Voter databases and software systems in an overwhelming number of states—39 to be exact—were targeted by Russian cyberattacks over the summer and fall of 2016, Bloomberg News reported Tuesday.
That number, and Bloomberg’s revelation that hackers attempted to delete or alter voter data in Illinois and successfully accessed a campaign finance database in another state, indicates that Russia’s election interference was even more vigorous than has previously been reported.
It builds on a NSA document leaked to The Intercept and made public last week that offered hard evidence that Russian meddling involved not only the strategic hacking and distribution of campaign communications, but efforts to interfere with America’s election infrastructure.
Three people that Bloomberg describes as having “direct knowledge” of the federal Russia probe said that the hackers gained access to software intended for poll workers to use on Election Day as well as to Illinois’ entire state voter database.
They did not alter vote tallies, however, as various intelligence officials have testified in congressional hearings. One anonymous U.S. official posited to Bloomberg that this was because Russia only accessed American voting systems months before an Election Day, lacking the time needed to master a complex network that varies between thousands of local jurisdictions.

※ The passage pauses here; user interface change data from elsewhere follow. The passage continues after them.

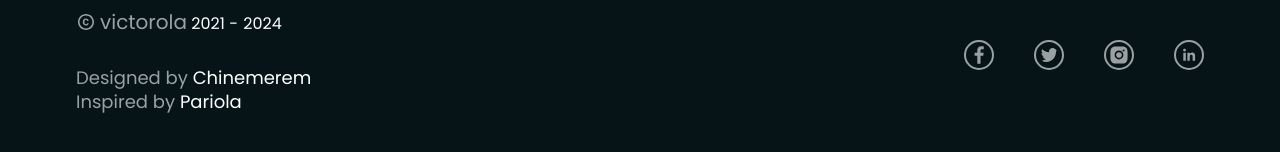
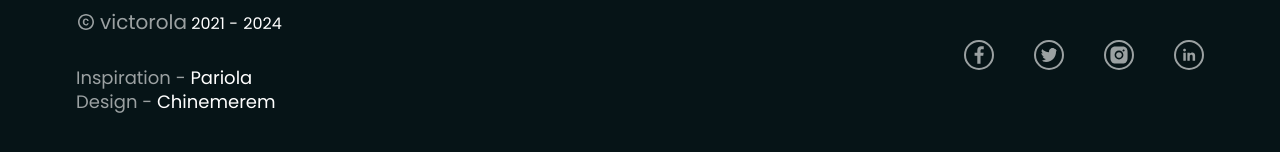
Before and after one commit to Victorola-coder/VickyJay, a React (Vite) app: page / in a window 1280 px wide. Shown: the part 8733-8885 px from the top of the page. Built offline with nearby package versions, Linux system fonts and the light colour scheme; a web font is replaced by a local one.

Commit message:
oluwaku ise oh eh

```diff
--- a/src/components/footer.jsx
+++ b/src/components/footer.jsx
@@ -79,9 +79,9 @@ const Footer = () => {
       </div>
 
       {/* Shout out */}
-      <div className="flex flex-col-reverse gap-2 *:self-start text-center font-medium text-[#FFFFFF99] text-xs *:max-w-[320px] *:md:max-w-[992px] md:text-[18px]">
+      <div className="flex flex-col gap-2 items-start justify-center text-center font-medium text-[#FFFFFF99] text-xs *:max-w-[320px] *:md:max-w-[992px] md:text-[18px]">
         <h3>
-          Inspired by&nbsp;
+          Inspiration -&nbsp;
           <a
             href="https://www.pariola.dev/"
             target="_blank"
@@ -93,7 +93,7 @@ const Footer = () => {
           </a>
         </h3>
         <h3>
-          Designed by&nbsp;
+          Design -&nbsp;
           <a
             href="https://x.com/UI_Ninja_?s=09"
             target="_blank"
```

Former President Barack Obama attempted to intervene last October, according to Bloomberg, using the so-called “red phone” secure messaging channel established between Russia and the U.S. to deescalate the threat of cyberattacks.
Putin said only that he would look into the matter, and has categorically denied that the Russian government took any steps to interfere in the U.S. election. He allowed earlier this month that “patriotic individuals” could have carried out cyberattacks independently.

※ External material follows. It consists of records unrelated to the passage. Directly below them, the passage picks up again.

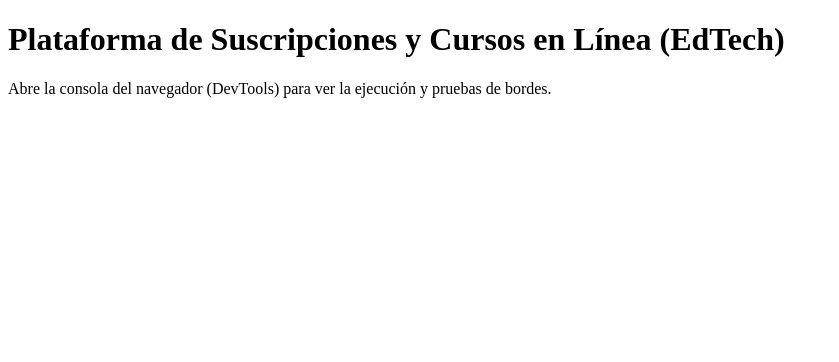
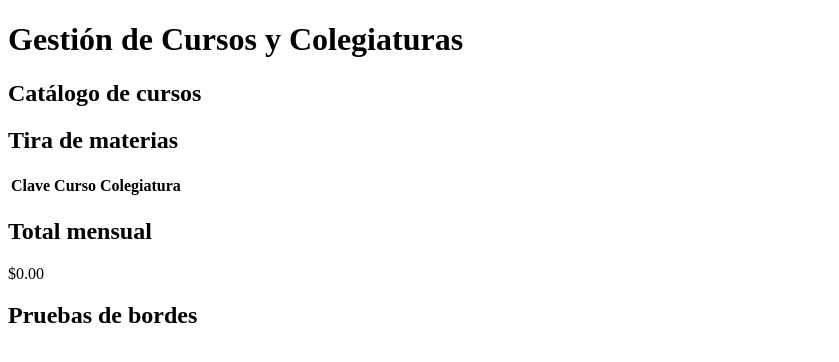
Before and after one commit to emilianor-dev/edtech-cursos-js, a plain HTML site: page index.html in a window 1280 px wide. Shown: the whole page, without its empty margins (0-839 px from the left). Drawn offline with Linux system fonts and the light colour scheme.

Commit message:
feat: estructura html con ids para catalogo, tira, total y pruebas

```diff
--- a/index.html
+++ b/index.html
@@ -3,14 +3,40 @@
 <head>
   <meta charset="UTF-8">
   <meta name="viewport" content="width=device-width, initial-scale=1.0">
-  <title>Plataforma EdTech - Gestión de Cursos y Colegiaturas</title>
+  <title>Gestión de Cursos y Colegiaturas</title>
 </head>
 <body>
-  <main>
-    <h1>Plataforma de Suscripciones y Cursos en Línea (EdTech)</h1>
-    <section id="app">
-      <p>Abre la consola del navegador (DevTools) para ver la ejecución y pruebas de bordes.</p>
-    </section>
+<main>
+  <h1>Gestión de Cursos y Colegiaturas</h1>
+
+<section>
+  <h2>Catálogo de cursos</h2>
+  <div id="catalogo-cursos"></div>
+</section>
+
+<section>
+  <h2>Tira de materias</h2>
+<table>
+<thead>
+<tr>
+  <th>Clave</th>
+  <th>Curso</th>
+  <th>Colegiatura</th>
+  </tr>
+  </thead>
+<tbody id="tira-materias"></tbody>
+</table>
+  </section>
+
+  <section>
+  <h2>Total mensual</h2>
+  <div id="total-mensual">$0.00</div>
+  </section>
+
+    <section>
+  <h2>Pruebas de bordes</h2>
+  <div id="pruebas-bordes"></div>
+  </section>
   </main>
 
   <script type="module" src="./index.js"></script>
```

U.S. intelligence officials have cautioned that Russian interference continues, and that the 2018 and 2020 elections could very well be compromised by their efforts.

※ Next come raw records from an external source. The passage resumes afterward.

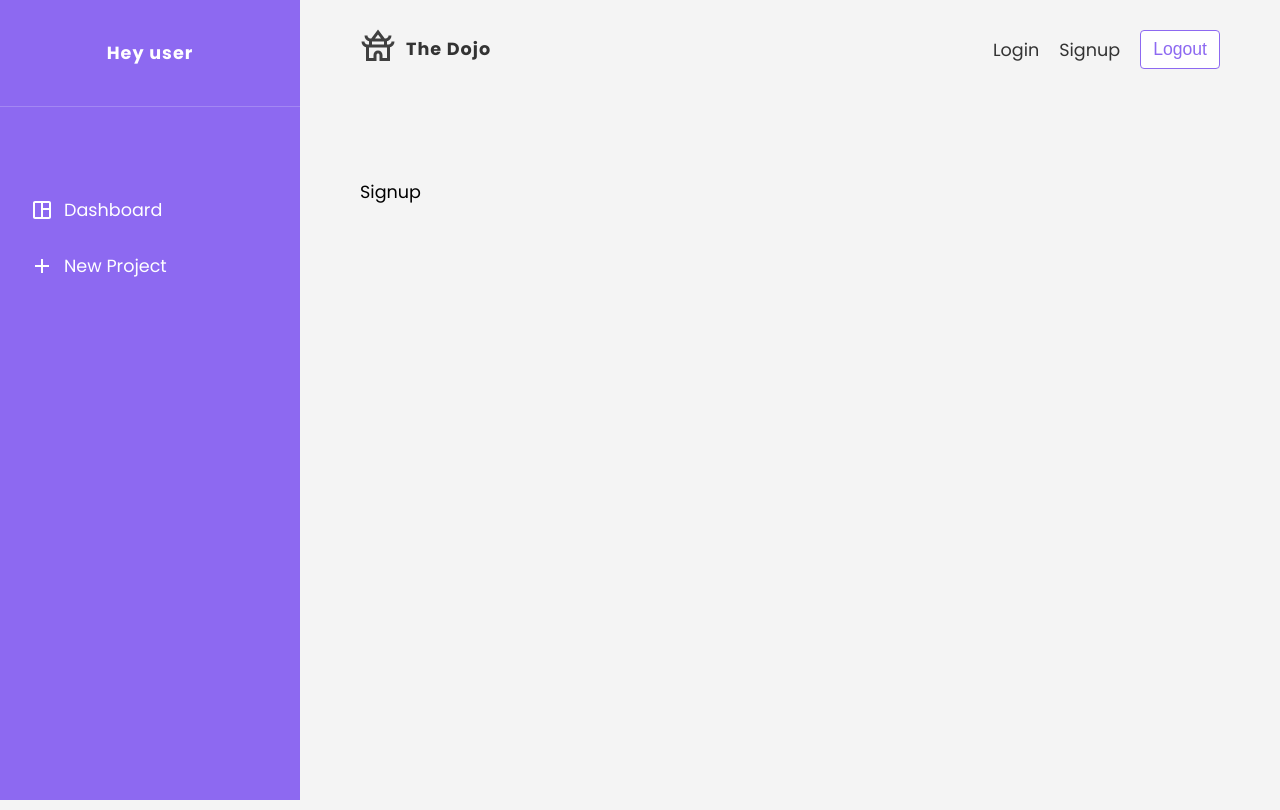
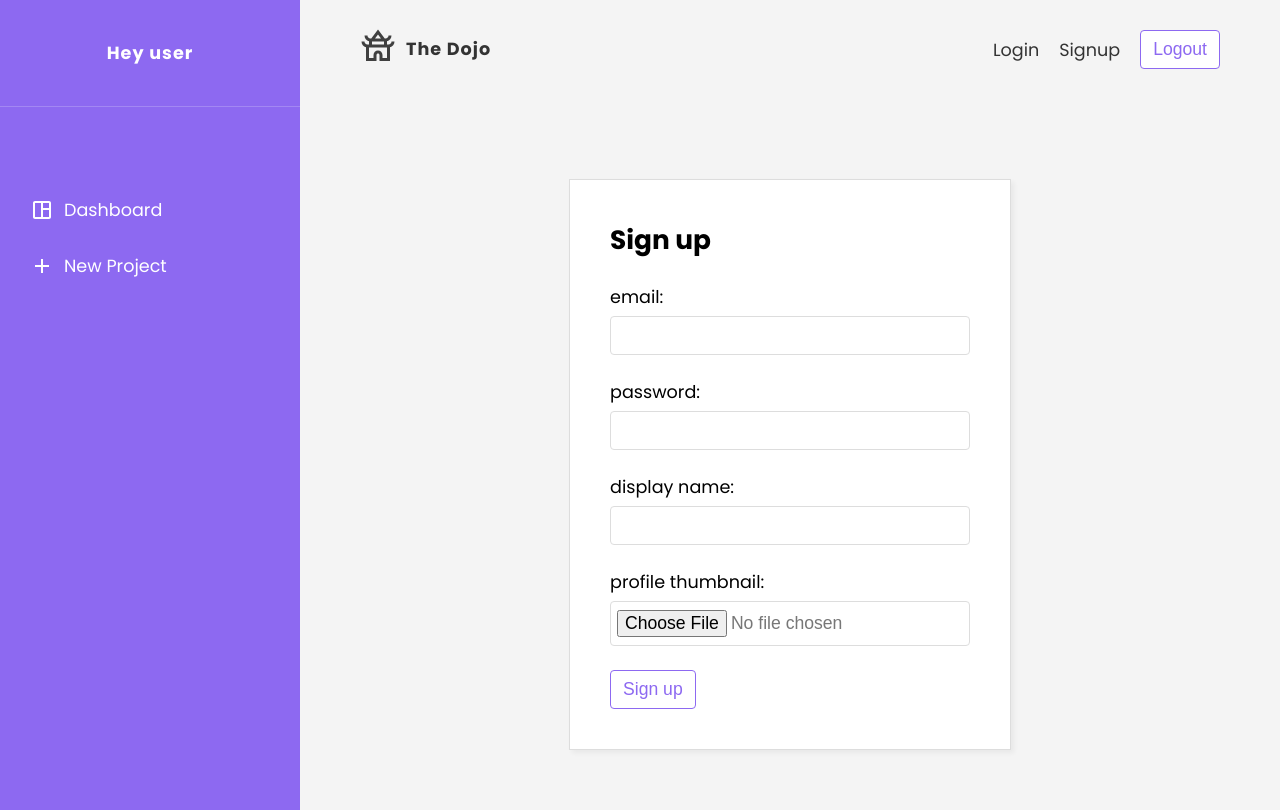
Before and after one commit to murray-williams/the-dojo, a React (Create React App) app: page /signup in a window 1280 px wide. Built offline with nearby package versions, Linux system fonts and the light colour scheme; no server answers.

Commit message:
Setup signup form + basic styles

```diff
--- a/src/pages/signup/Signup.css
+++ b/src/pages/signup/Signup.css
@@ -0,0 +1,8 @@
+.auth-form {
+  max-width: 360px;
+  margin: 60px auto;
+  padding: 40px;
+  border: 1px solid #ddd;
+  box-shadow: 3px 3px 5px rgba(0, 0, 0, 0.05);
+  background: #fff;
+}
--- a/src/pages/signup/Signup.js
+++ b/src/pages/signup/Signup.js
@@ -1,6 +1,49 @@
+import { useState } from 'react'
+
 // styles
 import './Signup.css'
 
 export default function Signup() {
-  return <div>Signup</div>
+  const [email, setEmail] = useState('')
+  const [password, setPassword] = useState('')
+  const [displayName, setDisplayName] = useState('')
+  const [thumbnail, setThumbnail] = useState(null)
+
+  return (
+    <form className="auth-form">
+      <h2>Sign up</h2>
+      <label>
+        <span>email:</span>
+        <input
+          type="email"
+          onChange={(e) => setEmail(e.target.value)}
+          value={email}
+          required
+        />
+      </label>
+      <label>
+        <span>password:</span>
+        <input
+          type="password"
+          onChange={(e) => setPassword(e.target.value)}
+          value={password}
+          required
+        />
+      </label>
+      <label>
+        <span>display name:</span>
+        <input
+          required
+          type="text"
+          onChange={(e) => setDisplayName(e.target.value)}
+          value={displayName}
+        />
+      </label>
+      <label>
+        <span>profile thumbnail:</span>
+        <input required type="file" />
+      </label>
+      <button className="btn">Sign up</button>
+    </form>
+  )
 }
```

“They will be back,” former FBI Director James Comey told the Senate Intelligence Committee last week.